Authors and Affiliations



MO, JO1, and AN contributed to the conceptualisation, design, data analysis and interpretation. RO, JO2, FA, AL, MT, SL contributed to the revision of the manuscript and intellectual rigor of the content. All authors read and approved the final manuscript.

Corresponding author

Correspondence to Morris Ogero.

Ethics declarations

Ethics approval and consent to participate

Study data was collected by authors. Consent to participate was obtained verbally from the parents/guardians of the minors included in this study and this was approved by the Aga Khan University institutional ethics review committee.

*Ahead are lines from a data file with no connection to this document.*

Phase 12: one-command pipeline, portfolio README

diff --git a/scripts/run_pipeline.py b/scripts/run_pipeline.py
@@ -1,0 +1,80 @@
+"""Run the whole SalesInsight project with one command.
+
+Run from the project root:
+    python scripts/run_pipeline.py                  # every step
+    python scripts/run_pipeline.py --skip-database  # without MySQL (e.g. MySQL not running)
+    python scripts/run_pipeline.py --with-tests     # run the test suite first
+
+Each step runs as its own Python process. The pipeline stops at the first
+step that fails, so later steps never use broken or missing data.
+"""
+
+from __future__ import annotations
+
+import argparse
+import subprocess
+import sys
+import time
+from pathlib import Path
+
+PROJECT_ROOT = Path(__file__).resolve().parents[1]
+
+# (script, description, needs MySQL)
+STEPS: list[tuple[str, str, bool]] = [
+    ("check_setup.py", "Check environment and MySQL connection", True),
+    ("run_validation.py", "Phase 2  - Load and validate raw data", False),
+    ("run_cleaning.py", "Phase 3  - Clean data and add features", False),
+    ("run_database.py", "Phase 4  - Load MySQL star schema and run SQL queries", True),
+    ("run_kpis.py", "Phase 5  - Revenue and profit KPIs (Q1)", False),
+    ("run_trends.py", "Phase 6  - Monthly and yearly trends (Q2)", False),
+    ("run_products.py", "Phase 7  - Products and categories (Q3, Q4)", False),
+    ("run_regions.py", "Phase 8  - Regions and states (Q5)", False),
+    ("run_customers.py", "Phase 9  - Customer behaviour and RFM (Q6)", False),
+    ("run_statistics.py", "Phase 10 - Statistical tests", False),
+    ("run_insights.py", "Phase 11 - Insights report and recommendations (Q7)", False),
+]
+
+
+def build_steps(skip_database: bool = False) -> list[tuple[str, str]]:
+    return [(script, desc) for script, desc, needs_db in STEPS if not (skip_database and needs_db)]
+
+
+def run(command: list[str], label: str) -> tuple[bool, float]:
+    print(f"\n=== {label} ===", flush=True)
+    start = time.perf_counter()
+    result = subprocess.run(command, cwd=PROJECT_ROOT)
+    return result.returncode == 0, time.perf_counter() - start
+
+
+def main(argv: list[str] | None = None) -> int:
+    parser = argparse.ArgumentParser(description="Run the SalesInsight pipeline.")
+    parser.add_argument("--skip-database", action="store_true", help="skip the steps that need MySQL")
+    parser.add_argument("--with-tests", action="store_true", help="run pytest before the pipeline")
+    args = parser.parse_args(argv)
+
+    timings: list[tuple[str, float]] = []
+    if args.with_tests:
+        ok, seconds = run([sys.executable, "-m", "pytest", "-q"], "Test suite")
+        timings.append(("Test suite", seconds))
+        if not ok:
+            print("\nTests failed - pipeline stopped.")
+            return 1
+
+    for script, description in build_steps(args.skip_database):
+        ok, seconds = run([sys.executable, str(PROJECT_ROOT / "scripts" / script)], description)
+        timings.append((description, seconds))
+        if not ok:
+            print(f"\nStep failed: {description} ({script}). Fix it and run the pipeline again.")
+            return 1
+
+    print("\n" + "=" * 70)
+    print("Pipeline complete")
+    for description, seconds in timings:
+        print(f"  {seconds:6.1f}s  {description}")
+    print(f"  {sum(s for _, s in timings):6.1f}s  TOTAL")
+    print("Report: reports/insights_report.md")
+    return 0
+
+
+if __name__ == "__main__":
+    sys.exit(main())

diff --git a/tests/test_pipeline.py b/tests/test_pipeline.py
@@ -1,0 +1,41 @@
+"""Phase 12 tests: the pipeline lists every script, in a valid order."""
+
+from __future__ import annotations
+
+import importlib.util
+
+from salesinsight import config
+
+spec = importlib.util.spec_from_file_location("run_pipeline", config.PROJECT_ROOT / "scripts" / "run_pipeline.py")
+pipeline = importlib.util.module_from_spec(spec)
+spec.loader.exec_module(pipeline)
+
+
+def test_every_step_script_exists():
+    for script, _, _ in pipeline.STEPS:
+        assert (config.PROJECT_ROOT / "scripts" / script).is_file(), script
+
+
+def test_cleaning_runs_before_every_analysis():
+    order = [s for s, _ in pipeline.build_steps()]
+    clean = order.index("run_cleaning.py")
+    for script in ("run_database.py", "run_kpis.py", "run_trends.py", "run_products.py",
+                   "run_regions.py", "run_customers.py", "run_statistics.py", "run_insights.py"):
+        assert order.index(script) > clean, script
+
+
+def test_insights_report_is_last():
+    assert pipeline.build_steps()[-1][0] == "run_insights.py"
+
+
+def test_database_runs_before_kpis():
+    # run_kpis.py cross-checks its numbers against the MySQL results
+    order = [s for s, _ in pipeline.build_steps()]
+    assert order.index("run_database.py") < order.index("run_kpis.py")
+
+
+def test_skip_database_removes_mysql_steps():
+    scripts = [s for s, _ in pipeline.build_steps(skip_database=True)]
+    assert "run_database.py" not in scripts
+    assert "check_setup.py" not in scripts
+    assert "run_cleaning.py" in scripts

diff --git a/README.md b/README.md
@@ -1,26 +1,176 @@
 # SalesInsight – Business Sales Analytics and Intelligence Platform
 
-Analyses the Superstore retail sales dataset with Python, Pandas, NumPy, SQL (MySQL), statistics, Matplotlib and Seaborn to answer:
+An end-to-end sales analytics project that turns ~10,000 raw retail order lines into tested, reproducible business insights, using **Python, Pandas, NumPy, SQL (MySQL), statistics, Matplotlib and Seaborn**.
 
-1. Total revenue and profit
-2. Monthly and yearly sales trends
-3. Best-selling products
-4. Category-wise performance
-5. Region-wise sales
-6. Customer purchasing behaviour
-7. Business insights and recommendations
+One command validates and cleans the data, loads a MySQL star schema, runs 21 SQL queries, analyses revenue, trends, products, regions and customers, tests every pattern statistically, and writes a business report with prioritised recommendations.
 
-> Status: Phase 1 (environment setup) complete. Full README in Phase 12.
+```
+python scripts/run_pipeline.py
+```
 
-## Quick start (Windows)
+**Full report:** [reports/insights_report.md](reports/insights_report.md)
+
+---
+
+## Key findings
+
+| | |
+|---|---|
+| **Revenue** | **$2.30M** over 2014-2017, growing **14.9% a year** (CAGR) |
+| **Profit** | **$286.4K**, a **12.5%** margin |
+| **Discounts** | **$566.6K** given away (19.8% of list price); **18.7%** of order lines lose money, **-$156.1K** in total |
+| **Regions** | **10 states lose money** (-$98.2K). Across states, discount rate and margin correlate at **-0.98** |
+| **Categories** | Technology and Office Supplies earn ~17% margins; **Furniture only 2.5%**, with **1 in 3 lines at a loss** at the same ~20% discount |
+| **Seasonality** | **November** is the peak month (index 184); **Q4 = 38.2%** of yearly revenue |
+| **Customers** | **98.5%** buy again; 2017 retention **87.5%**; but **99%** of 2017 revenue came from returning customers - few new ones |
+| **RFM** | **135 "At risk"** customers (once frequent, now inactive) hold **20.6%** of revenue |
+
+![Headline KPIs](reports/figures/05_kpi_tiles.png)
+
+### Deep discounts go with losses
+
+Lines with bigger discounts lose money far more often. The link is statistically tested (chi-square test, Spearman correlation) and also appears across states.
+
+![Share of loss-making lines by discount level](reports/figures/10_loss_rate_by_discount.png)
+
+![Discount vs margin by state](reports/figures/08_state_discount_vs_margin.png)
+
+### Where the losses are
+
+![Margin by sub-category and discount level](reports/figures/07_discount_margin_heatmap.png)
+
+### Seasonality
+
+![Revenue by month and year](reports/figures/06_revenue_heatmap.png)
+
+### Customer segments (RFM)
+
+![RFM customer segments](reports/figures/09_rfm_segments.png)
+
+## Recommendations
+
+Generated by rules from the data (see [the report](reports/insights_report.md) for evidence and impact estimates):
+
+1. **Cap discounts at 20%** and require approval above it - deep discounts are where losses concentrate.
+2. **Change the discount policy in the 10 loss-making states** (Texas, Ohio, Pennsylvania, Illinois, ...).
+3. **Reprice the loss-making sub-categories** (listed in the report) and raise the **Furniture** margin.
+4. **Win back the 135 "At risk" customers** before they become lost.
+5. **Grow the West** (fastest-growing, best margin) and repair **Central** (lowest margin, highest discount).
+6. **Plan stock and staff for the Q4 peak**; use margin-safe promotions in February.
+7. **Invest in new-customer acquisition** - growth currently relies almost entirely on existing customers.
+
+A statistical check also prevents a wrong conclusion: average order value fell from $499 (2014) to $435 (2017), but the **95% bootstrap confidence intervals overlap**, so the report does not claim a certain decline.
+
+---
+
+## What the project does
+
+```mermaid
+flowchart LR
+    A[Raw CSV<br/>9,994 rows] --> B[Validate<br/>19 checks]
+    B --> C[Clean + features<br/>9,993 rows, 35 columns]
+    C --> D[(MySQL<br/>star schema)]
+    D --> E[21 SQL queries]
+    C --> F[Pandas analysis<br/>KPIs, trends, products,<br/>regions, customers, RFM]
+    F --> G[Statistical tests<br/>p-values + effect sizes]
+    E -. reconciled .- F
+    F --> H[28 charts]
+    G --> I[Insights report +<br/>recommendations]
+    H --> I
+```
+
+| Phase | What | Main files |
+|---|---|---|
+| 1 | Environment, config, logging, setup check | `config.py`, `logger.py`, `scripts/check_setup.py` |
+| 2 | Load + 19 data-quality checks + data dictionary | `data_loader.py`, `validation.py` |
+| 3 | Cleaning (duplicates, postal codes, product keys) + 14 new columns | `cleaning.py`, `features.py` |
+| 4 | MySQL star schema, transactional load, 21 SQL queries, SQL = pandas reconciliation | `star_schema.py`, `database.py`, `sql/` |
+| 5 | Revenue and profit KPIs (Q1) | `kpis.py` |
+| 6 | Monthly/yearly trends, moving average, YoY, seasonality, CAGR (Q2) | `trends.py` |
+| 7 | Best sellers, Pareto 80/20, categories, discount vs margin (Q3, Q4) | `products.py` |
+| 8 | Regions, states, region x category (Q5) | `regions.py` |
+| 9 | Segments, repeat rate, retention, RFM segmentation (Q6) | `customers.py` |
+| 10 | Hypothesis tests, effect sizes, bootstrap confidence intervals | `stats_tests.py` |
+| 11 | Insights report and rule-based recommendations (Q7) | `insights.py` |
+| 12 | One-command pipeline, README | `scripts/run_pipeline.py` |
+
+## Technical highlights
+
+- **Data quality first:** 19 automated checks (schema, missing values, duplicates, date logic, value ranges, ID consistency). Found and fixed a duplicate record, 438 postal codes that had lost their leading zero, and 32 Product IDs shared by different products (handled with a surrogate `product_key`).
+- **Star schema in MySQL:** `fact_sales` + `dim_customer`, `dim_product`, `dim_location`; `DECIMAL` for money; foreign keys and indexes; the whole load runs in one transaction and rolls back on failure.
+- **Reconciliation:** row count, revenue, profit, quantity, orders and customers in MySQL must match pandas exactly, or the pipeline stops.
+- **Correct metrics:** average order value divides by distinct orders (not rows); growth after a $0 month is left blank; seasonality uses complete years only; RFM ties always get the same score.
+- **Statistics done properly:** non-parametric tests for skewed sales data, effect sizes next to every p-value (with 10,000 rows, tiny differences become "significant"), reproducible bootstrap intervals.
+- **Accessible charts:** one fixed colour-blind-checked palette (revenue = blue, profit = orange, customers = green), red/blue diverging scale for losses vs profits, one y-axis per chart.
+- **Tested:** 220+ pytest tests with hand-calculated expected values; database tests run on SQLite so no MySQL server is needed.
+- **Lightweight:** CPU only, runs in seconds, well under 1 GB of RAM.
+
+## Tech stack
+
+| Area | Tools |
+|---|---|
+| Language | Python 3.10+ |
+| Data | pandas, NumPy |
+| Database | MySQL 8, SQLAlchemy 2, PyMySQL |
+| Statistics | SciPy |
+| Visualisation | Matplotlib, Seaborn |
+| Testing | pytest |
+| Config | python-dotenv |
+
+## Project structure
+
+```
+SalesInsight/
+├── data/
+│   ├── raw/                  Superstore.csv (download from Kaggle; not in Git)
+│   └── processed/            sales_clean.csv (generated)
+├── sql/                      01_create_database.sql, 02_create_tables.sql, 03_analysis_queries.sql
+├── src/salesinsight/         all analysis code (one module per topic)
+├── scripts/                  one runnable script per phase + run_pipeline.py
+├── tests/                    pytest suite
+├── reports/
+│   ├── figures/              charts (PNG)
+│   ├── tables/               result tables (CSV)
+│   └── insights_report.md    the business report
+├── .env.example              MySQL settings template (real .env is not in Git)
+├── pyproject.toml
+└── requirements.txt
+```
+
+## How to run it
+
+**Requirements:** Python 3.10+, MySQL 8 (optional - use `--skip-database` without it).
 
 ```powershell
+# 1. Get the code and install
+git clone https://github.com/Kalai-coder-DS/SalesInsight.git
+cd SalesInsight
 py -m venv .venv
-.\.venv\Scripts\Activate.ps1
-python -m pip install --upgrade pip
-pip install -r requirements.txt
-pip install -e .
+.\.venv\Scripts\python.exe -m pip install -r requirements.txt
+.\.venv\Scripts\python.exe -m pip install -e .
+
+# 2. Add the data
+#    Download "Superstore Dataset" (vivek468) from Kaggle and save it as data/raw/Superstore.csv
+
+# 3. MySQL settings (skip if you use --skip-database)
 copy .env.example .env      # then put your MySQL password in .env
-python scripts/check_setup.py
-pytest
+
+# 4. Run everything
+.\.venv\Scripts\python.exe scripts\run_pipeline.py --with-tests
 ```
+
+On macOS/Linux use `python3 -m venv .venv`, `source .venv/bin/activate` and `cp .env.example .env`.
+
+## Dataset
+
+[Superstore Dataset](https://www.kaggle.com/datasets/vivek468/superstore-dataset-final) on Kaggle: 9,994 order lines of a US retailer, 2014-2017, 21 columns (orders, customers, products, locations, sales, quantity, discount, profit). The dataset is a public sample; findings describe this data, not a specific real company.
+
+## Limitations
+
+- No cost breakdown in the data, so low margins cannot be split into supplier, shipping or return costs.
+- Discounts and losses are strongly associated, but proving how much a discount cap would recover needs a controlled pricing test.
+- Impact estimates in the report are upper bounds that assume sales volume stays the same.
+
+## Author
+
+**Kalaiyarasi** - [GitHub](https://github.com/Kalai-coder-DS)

Consent for publication

Not applicable

Competing interests

The authors declare that they have no competing interests.

Additional information

Publisher's Note

Springer Nature remains neutral with regard to jurisdictional claims in published maps and institutional affiliations.

Rights and permissions

Open Access This article is licensed under a Creative Commons Attribution 4.0 International License, which permits use, sharing, adaptation, distribution and reproduction in any medium or format, as long as you give appropriate credit to the original author(s) and the source, provide a link to the Creative Commons licence, and indicate if changes were made. The images or other third party material in this article are included in the article's Creative Commons licence, unless indicated otherwise in a credit line to the material. If material is not included in the article's Creative Commons licence and your intended use is not permitted by statutory regulation or exceeds the permitted use, you will need to obtain permission directly from the copyright holder. To view a copy of this licence, visit The Creative Commons Public Domain Dedication waiver ( applies to the data made available in this article, unless otherwise stated in a credit line to the data.

Reprints and Permissions

About this article

Verify currency and authenticity via CrossMark

Cite this article

Ogero, M., Orwa, J., Odhiambo, R. et al. Pentavalent vaccination in Kenya: coverage and geographical accessibility to health facilities using data from a community demographic and health surveillance system in Kilifi County. BMC Public Health 22, 826 (2022).

Download citation

  • Received:

  • Accepted:

  • Published:

  • DOI:


  • Pentavalent
  • Geographical accessibility
  • Travel time